[[ DATA TO EXAMINE, beginning ]]

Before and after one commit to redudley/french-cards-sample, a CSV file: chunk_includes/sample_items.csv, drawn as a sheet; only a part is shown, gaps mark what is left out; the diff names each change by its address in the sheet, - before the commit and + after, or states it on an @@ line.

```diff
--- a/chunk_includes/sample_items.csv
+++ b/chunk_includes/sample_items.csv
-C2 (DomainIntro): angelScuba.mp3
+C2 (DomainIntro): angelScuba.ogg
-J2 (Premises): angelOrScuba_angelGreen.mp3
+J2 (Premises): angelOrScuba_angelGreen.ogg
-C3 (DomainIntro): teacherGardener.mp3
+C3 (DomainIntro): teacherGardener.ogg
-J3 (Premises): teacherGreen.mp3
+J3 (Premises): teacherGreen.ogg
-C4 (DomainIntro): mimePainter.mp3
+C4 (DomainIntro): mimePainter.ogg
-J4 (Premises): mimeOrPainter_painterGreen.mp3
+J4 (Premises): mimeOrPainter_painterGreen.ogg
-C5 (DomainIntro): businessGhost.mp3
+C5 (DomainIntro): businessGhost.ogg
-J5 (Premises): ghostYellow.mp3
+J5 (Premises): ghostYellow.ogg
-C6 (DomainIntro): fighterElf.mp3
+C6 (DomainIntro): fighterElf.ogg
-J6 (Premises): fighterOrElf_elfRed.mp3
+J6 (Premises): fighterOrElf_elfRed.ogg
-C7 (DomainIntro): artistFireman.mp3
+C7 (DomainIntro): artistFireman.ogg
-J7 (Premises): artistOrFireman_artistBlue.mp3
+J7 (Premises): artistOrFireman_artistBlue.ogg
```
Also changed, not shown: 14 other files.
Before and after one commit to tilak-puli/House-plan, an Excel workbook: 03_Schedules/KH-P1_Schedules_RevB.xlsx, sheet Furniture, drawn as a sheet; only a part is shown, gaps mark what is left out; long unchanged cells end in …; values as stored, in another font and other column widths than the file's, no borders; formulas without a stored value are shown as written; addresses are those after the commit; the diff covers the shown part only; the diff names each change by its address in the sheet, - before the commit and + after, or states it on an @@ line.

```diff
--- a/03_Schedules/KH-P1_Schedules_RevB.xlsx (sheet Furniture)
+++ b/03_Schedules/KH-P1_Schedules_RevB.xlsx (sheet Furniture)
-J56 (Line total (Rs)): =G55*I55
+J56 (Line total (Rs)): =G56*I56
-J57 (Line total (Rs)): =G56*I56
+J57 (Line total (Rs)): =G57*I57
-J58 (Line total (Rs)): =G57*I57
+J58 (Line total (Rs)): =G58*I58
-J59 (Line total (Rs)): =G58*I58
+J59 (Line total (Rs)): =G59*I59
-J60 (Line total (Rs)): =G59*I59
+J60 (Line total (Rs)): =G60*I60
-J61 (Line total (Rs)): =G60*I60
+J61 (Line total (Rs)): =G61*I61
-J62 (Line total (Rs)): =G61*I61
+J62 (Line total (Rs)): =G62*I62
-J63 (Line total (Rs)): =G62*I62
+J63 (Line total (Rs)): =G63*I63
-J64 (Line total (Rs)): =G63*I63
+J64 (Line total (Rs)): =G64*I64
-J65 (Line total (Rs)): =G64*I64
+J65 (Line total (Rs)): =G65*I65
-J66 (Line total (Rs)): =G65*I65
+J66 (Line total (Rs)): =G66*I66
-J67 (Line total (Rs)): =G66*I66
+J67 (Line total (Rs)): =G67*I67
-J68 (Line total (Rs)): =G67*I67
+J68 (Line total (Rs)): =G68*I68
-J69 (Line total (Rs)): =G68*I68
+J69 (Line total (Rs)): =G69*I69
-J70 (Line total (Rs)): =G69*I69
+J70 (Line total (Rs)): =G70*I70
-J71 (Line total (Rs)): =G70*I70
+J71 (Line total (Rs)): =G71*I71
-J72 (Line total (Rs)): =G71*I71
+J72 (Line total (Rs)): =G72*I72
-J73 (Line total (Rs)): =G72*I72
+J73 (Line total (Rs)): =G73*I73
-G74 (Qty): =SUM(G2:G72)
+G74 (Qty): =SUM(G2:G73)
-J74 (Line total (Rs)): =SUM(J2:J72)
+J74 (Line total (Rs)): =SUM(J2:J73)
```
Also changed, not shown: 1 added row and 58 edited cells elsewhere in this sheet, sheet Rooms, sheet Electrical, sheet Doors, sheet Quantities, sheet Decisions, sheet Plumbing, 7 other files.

[[ DATA TO EXAMINE, end ]]

WHAT IS NEEDED :: Provide the number of lines in the entries that include "ghostYellow", and no other text.

EXPECTED ANSWER :: 2